■ Task statement: When a line in the data below includes "body", pick it out and copy it.

■ Records for the exercise:
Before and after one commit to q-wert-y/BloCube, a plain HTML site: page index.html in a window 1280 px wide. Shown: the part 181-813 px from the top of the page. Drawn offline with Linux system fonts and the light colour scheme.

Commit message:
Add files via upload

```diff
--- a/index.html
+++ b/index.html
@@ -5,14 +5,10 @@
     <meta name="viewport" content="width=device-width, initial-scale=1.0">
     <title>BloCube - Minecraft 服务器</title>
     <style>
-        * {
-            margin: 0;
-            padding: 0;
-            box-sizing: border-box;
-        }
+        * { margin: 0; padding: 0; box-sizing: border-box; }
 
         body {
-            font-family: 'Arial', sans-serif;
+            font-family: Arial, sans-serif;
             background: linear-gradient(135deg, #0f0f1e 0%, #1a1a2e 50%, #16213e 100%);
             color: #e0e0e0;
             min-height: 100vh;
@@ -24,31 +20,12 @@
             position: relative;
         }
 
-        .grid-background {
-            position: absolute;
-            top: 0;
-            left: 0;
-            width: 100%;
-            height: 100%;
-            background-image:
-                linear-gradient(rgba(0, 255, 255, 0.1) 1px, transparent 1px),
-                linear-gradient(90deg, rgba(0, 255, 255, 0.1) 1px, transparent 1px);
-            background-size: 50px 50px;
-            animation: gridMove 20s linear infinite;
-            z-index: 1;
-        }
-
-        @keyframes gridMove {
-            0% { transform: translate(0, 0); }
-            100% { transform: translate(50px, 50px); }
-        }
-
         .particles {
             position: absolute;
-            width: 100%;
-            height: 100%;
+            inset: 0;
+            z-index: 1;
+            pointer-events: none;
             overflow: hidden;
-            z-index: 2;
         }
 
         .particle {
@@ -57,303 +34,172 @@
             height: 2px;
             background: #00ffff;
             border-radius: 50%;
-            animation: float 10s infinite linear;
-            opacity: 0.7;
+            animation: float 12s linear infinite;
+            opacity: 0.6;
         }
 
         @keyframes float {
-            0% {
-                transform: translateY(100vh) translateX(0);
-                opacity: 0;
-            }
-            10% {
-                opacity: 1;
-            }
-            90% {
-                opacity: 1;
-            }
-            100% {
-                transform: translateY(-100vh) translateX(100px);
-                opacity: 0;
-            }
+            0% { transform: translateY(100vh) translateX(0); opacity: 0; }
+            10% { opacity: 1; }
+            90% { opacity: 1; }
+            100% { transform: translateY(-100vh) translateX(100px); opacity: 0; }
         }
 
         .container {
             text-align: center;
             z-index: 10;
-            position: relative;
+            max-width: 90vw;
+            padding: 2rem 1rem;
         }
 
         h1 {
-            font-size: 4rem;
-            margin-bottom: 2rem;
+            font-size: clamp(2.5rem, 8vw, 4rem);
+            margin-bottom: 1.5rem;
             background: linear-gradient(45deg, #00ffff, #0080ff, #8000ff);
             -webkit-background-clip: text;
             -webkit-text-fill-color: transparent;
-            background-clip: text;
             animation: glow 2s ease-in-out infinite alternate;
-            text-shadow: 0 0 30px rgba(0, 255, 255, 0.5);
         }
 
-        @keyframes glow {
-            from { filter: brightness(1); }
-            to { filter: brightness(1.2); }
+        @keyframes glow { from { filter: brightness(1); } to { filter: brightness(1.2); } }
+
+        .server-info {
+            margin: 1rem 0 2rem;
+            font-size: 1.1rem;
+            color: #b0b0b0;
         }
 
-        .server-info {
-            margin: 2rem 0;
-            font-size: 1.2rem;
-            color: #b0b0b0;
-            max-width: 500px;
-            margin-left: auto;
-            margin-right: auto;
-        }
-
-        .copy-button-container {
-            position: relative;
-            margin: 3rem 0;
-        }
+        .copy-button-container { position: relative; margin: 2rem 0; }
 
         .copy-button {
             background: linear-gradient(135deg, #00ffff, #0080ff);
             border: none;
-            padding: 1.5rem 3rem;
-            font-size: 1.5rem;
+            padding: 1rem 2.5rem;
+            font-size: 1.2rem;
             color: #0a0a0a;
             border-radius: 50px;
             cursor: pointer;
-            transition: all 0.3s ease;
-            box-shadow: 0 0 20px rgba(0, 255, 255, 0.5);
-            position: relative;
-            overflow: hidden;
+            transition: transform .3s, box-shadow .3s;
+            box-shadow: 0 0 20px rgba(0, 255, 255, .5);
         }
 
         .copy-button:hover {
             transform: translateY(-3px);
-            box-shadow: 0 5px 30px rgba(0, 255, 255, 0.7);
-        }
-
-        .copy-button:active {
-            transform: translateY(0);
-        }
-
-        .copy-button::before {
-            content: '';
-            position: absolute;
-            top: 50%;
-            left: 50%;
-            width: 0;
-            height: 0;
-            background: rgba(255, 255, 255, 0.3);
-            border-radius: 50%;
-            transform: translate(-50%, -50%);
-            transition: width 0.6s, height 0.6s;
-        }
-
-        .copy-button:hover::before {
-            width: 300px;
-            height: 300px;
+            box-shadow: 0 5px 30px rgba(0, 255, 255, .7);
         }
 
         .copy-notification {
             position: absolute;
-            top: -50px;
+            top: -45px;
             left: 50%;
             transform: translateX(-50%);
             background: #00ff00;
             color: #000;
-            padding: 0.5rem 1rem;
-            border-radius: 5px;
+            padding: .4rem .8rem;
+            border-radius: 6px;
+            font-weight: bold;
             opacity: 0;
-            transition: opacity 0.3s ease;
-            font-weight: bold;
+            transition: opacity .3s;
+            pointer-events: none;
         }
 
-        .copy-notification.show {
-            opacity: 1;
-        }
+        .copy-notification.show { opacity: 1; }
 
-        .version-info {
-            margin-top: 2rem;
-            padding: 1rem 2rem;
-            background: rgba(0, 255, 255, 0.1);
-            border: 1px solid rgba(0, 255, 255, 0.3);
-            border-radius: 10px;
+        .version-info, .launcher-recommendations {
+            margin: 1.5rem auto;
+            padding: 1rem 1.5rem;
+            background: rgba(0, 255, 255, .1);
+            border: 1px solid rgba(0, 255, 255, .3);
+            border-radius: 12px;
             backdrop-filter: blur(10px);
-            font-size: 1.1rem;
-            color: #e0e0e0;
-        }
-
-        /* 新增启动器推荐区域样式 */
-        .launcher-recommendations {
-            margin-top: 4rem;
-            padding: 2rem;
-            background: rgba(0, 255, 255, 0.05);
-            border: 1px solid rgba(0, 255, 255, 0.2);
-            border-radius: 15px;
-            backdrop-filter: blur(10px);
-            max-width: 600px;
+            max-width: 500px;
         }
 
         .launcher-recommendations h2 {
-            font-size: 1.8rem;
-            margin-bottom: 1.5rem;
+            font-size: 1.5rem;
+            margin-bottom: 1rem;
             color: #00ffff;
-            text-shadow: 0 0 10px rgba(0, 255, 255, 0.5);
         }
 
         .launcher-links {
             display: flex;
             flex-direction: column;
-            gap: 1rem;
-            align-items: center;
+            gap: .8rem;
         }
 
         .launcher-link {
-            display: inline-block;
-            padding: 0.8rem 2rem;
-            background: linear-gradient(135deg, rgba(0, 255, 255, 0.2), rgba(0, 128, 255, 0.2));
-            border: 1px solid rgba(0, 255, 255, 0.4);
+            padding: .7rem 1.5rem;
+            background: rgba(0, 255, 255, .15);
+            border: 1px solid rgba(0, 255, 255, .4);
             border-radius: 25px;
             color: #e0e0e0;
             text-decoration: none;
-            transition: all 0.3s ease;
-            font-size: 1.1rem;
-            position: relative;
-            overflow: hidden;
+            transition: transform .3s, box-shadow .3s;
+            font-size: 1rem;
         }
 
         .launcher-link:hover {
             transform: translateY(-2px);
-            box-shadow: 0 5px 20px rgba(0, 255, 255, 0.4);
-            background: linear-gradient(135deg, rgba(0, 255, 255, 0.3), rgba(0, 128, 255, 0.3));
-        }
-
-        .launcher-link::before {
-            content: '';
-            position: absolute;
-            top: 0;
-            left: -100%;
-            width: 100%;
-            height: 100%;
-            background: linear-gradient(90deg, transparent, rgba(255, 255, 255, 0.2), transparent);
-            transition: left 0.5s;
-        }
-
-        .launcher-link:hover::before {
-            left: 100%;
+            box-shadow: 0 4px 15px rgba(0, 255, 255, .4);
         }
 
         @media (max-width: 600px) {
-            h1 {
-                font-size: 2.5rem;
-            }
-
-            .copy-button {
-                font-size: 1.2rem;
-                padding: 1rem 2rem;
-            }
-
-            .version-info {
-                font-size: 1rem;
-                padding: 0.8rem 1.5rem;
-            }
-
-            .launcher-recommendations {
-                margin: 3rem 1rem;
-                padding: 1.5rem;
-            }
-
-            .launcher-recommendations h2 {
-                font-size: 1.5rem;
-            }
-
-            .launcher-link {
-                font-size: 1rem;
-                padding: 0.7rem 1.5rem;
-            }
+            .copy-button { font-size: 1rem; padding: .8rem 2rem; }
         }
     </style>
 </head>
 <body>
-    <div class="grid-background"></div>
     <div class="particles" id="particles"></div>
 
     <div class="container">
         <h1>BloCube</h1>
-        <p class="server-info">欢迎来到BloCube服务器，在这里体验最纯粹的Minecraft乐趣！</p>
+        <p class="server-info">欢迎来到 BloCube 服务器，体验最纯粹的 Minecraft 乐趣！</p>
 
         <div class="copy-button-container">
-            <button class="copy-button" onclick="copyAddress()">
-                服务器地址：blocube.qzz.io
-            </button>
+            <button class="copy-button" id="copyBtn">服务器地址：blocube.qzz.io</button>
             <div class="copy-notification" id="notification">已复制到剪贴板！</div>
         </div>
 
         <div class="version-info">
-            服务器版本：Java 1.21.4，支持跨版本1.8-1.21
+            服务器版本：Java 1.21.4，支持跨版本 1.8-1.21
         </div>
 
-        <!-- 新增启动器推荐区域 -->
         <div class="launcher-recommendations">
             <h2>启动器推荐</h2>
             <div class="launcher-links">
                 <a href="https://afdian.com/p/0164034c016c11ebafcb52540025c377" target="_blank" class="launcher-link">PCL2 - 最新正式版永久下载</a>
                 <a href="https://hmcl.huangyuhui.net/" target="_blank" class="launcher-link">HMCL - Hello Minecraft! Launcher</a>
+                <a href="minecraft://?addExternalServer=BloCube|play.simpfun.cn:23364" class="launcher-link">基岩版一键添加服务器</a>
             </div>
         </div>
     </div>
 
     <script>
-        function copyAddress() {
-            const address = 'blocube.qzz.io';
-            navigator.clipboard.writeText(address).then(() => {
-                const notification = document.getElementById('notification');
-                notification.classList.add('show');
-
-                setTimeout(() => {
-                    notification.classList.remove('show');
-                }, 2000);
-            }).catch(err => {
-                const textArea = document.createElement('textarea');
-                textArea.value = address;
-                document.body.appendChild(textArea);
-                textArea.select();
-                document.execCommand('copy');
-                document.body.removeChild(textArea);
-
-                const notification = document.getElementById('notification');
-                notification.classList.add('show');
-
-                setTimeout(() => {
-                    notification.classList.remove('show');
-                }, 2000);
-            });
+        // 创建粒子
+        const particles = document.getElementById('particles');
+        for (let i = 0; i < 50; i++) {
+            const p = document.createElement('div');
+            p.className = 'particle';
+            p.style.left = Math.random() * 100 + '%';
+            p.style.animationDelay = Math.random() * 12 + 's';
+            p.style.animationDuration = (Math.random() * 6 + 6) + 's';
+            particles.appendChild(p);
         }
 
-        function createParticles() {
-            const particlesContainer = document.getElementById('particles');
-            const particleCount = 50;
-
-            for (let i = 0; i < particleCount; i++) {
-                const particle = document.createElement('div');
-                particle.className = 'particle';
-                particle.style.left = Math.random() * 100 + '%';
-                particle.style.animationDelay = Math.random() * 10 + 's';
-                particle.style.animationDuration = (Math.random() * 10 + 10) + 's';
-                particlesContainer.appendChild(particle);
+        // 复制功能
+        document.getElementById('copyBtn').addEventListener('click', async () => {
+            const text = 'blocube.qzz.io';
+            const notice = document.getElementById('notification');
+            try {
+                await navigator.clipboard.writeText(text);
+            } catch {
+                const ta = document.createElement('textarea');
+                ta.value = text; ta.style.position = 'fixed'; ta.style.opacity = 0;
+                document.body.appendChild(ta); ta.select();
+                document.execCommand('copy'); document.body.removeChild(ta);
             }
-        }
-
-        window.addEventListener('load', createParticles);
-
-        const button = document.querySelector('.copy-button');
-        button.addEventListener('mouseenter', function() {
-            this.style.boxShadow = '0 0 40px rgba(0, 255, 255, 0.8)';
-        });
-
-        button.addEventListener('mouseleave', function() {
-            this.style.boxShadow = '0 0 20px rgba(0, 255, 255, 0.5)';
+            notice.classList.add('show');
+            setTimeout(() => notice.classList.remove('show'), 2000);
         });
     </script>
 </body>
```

■ Solution to this exercise:
         body {
 <body>
-                document.body.appendChild(textArea);
-                document.body.removeChild(textArea);
+                document.body.appendChild(ta); ta.select();
+                document.execCommand('copy'); document.body.removeChild(ta);
 </body>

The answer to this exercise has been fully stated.